It remains to be seen if other states have any desire to follow suit, but in the meanwhile, this is a rare win that should be celebrated by horseplayers and enthusiasts alike from both breeds.


Last Saturday, Woodbine Mohawk Park was able to reach $1.5 million in new money during a highly publicized mandatory payout in its Hi-5 wager. And it did so with some friendly help from a fellow track, the Meadowlands.

Throughout the night, as is customary, Woodbine Mohawk and the Meadowlands had their races comfortably spaced out from one another. But heading into the last race of the night for both tracks, a late scratch from the Meadowlands nearly jeopardized anticipated late-night handle for both tracks though especially for Woodbine.

As described by director of standardbred racing at Woodbine Entertainment, Bill McLinchey, “It’s just another example of tracks working together and having races go off at opposite times. That (mandatory jackpot) race, our goal was to have it go off at 11:30. And at that point, I was focused on our product and the post parade and it was then I received a call from Michael Antoniades at the Meadowlands and said that they have a late scratch and for us to add some time if we could. And thank goodness he did because we could have ended up right on top of them which could have been a disaster. I know the horsemen were probably wondering what we were doing but it was really to avoid the Meadowlands and just trying to get the simulcast board to ourselves. That includes wanting to make sure TVG was on us, so staying off the Los Alamitos signal as well.”

When the coordination was updated, the Meadowlands’ final race went off at 11:23 and Woodbine Mohawk trailed nicely thereafter at 11:36. “Because of that, we were expecting $1.5 million Canadian in new money and that’s what we got,” said McLinchey. It worked out for all sides, because I’m sure the Meadowlands wouldn’t have wanted their last race going off at the same time as another track with $1.5 million wagered on a race there.

The case study proves once again the simplistic yet successful formula of extending post times and coordinating to not be on top of competing signals. It’s shown that Woodbine can continue to have successful Hi-5 mandatory payout nights without having to extend the races as late as possible.

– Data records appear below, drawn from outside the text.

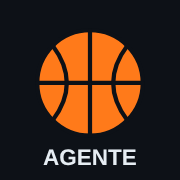
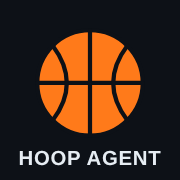
Il gioco si chiama Hoop Agent: titolo, app, icone, salvataggi e statistiche
Claude-Session: https://claude.ai/code/session_018ccaXNSv1UsvTwcYpB1XA4

Changed region(s): [[0.0833, 0.8056, 0.9167, 0.9444]]

diff --git a/game.js b/game.js
@@ -1,4 +1,4 @@
-/* Super Agente NBA — gioco manageriale: sei un procuratore sportivo nel basket americano.
+/* Hoop Agent — gioco manageriale: sei un procuratore sportivo nel basket americano.
    Squadre e giocatori sono inventati. Tutto gira nel browser, salvataggio in localStorage. */
 'use strict';
 
@@ -335,7 +335,7 @@ function openFeedback() {
   window.open(FEEDBACK_URL + (FEEDBACK_URL.includes('?') ? '&' : '?') + q, '_blank', 'noopener');
 }
 // esporta: un file da tenere (o un codice da copiare) con tutta la partita
-function saveFileName() { return `super-agente-nba-${(S.agency || 'partita').toLowerCase().replace(/[^a-z0-9]+/g, '-')}-${S.season}.json`; }
+function saveFileName() { return `hoop-agent-${(S.agency || 'partita').toLowerCase().replace(/[^a-z0-9]+/g, '-')}-${S.season}.json`; }
 async function exportSave() {
   save(); S.lastExport = S.season; save();
   // dentro la chat di Claude non si possono scaricare file: lì si usa il codice
@@ -344,7 +344,7 @@ async function exportSave() {
   track('salvataggio-esportato');
   try {
     const file = new File([text], name, { type: 'application/json' });
-    if (navigator.canShare && navigator.canShare({ files: [file] })) { await navigator.share({ files: [file], title: 'Salvataggio Super Agente NBA' }); return { msg: 'Salvataggio pronto: tienilo in un posto sicuro (File, Drive, una mail a te stesso).', type: 'good' }; }
+    if (navigator.canShare && navigator.canShare({ files: [file] })) { await navigator.share({ files: [file], title: 'Salvataggio Hoop Agent' }); return { msg: 'Salvataggio pronto: tienilo in un posto sicuro (File, Drive, una mail a te stesso).', type: 'good' }; }
   } catch (e) { if (e && e.name === 'AbortError') return { msg: 'Esportazione annullata.', type: 'info' }; }
   const a = document.createElement('a');
   a.href = URL.createObjectURL(new Blob([text], { type: 'application/json' })); a.download = name;
@@ -2390,7 +2390,7 @@ const UI = {
     const has = hasLocalSave();
     return `<div class="start">
       <div class="start-hero">${heroSVG(null)}</div>
-      <h1>Super <span>Agente</span> NBA</h1>
+      <h1>Hoop <span>Agent</span></h1>
       <p>Un telefono, due clienti e trecentomila dollari per arrivare in cima alla NBA.</p>
       ${UI.installHint()}
       <form onsubmit="event.preventDefault(); UI.start(this)">
@@ -2430,7 +2430,7 @@ const UI = {
   importCode() { this.importText(document.getElementById('imp-code').value); },
   async importText(text) {
     const obj = await readSave(text), err = document.getElementById('imp-err');
-    if (!obj) { if (err) { err.hidden = false; err.textContent = 'Questo non sembra un salvataggio di Super Agente NBA. Controlla di aver copiato tutto il codice.'; } return; }
+    if (!obj) { if (err) { err.hidden = false; err.textContent = 'Questo non sembra un salvataggio di Hoop Agent. Controlla di aver copiato tutto il codice.'; } return; }
     const r = applyImport(obj); this.closeModal(); toast(r.msg, r.type, r.type === 'good' ? 'Partita caricata' : undefined);
   },
   start(f) { track('nuova-partita'); newGame(f.agency.value.trim(), f.agent.value.trim()); this.tab = 'home'; this.render(); window.scrollTo(0, 0); setTimeout(() => Tutorial.start(), 400); },

diff --git a/index.html b/index.html
@@ -4,12 +4,12 @@
   <meta charset="utf-8">
   <meta name="viewport" content="width=device-width, initial-scale=1, maximum-scale=1, user-scalable=no, viewport-fit=cover">
   <meta name="theme-color" content="#0d1117">
-  <title>Super Agente NBA</title>
+  <title>Hoop Agent</title>
   <meta name="description" content="Gioco manageriale: guida un'agenzia di procuratori nel basket americano.">
   <meta name="mobile-web-app-capable" content="yes">
   <meta name="apple-mobile-web-app-capable" content="yes">
   <meta name="apple-mobile-web-app-status-bar-style" content="black-translucent">
-  <meta name="apple-mobile-web-app-title" content="Agente NBA">
+  <meta name="apple-mobile-web-app-title" content="Hoop Agent">
   <link rel="apple-touch-icon" href="icons/icon-180.png">
   <link rel="icon" href="icons/icon.svg">
   <link rel="manifest" href="manifest.webmanifest">
@@ -37,7 +37,7 @@
   <script src="art.js"></script>
   <script src="game.js"></script>
   <!-- Statistiche anonime senza cookie (GoatCounter): quante persone aprono il gioco e quante ci tornano -->
-  <script data-goatcounter="https://agente-nba.goatcounter.com/count" async src="https://gc.zgo.at/count.js"></script>
+  <script data-goatcounter="https://hoop-agent.goatcounter.com/count" async src="https://gc.zgo.at/count.js"></script>
   <script>trackVisit();</script>
   <script>
     // App installabile: il service worker salva il gioco sul telefono per usarlo anche offline

diff --git a/sw.js b/sw.js
@@ -1,9 +1,9 @@
-/* Super Agente NBA — service worker: rende il gioco installabile e giocabile anche offline.
+/* Hoop Agent — service worker: rende il gioco installabile e giocabile anche offline.
    Strategia "prima la rete": con internet si usano sempre i file aggiornati,
    senza internet si gioca con la copia salvata sul telefono. */
 'use strict';
 
-const CACHE = 'agente-nba-v29';
+const CACHE = 'hoop-agent-v30';
 const APP = [
   './', './index.html', './style.css', './manifest.webmanifest',
   './names.js', './nations.js', './events.js', './events_extra.js', './traits.js', './tuning.js', './records_data.js', './art.js', './game.js',

diff --git a/nations.js b/nations.js
@@ -1,4 +1,4 @@
-/* Super Agente NBA — nazionalità dei giocatori.
+/* Hoop Agent — nazionalità dei giocatori.
    Ogni paese ha i suoi nomi, i posti dove si cresce e qualche riga che richiama le origini nella storia del giocatore.
    w = quanto è frequente tra i giocatori inventati (gli Stati Uniti sono la grande maggioranza, come nella NBA vera). */
 'use strict';

diff --git a/tuning.js b/tuning.js
@@ -1,4 +1,4 @@
-/* Super Agente NBA — regolazioni degli imprevisti.
+/* Hoop Agent — regolazioni degli imprevisti.
    cond: livello minimo (ovr) o massimo (max) del giocatore perché l'imprevisto abbia senso per la sua carriera.
    ch: per ogni scelta (indice da 0)
      ask: chi deve accettare la richiesta → 'player' (il tuo cliente), 'team' (la sua squadra),

diff --git a/events.js b/events.js
@@ -1,4 +1,4 @@
-/* Super Agente NBA — imprevisti settimanali.
+/* Hoop Agent — imprevisti settimanali.
    Segnaposto nel testo: {P} il tuo cliente, {T} la sua squadra, {C} un personaggio famoso,
    {B} uno sponsor, {R} un'agenzia rivale, {N} un altro giocatore.
    Effetti (fx): cash (in migliaia di $), rep, mor (morale), hype, ovr, inj (settimane ferme),

diff --git a/names.js b/names.js
@@ -1,4 +1,4 @@
-/* Super Agente NBA — nomi parodia. Tutto è caricatura: squadre, sponsor, star e personaggi famosi
+/* Hoop Agent — nomi parodia. Tutto è caricatura: squadre, sponsor, star e personaggi famosi
    sono storpiati apposta. Rose basate sulla stagione 2025-26 (possono esserci scambi recenti mancanti). */
 'use strict';
 

diff --git a/traits.js b/traits.js
@@ -1,4 +1,4 @@
-/* Super Agente NBA — carattere e storia dei giocatori.
+/* Hoop Agent — carattere e storia dei giocatori.
    Ogni giocatore ha 1 o 2 tratti. I tratti:
    - rendono più probabili (boost) o meno probabili (dampen) certi imprevisti;
    - sbloccano imprevisti tutti loro (campo "trait" negli eventi qui sotto);

diff --git a/events_extra.js b/events_extra.js
@@ -1,4 +1,4 @@
-/* Super Agente NBA — imprevisti speciali.
+/* Hoop Agent — imprevisti speciali.
    rare: true    → capitano raramente, ma possono cambiare una carriera (in bene o in male).
    college: true → solo per i prospetti al college, prima del Draft.
    {TD} = una squadra NBA che segue il prospetto. */

diff --git a/art.js b/art.js
@@ -1,4 +1,4 @@
-/* Super Agente NBA — grafica: aspetto dei giocatori, avatar e illustrazione della Home (SVG). */
+/* Hoop Agent — grafica: aspetto dei giocatori, avatar e illustrazione della Home (SVG). */
 'use strict';
 
 const SKINS = ['#f1c7a0', '#e0ac7e', '#c68642', '#a0662f', '#7a4a2a', '#5c3920'];

diff --git a/records_data.js b/records_data.js
@@ -1,4 +1,4 @@
-/* Super Agente NBA — record reali della NBA (fino alla stagione 2024-25), con i nomi storpiati del gioco.
+/* Hoop Agent — record reali della NBA (fino alla stagione 2024-25), con i nomi storpiati del gioco.
    I valori sono quelli reali, arrotondati dove serve. */
 'use strict';
 

diff --git a/README.md b/README.md
@@ -1,4 +1,4 @@
-# 🏀 Super Agente NBA
+# 🏀 Hoop Agent
 
 Gioco manageriale: sei un **procuratore sportivo** in una NBA parodia. Squadre, star, sponsor e personaggi famosi hanno nomi storpiati (LeBonno James, Los Angeles Fakers, Naik…); gli altri giocatori sono inventati.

“When we first started doing the mandatory payouts and didn’t realize they were going to be as successful as they were, they were going off at midnight,” said McLinchey. And we kind of thought that worked well because we had the simulcast board to ourselves. But right now, with an earlier post time starting at 7:00, it wasn’t feasible to drag it out that long until midnight, and nor do we have to if we work together and coordinate.”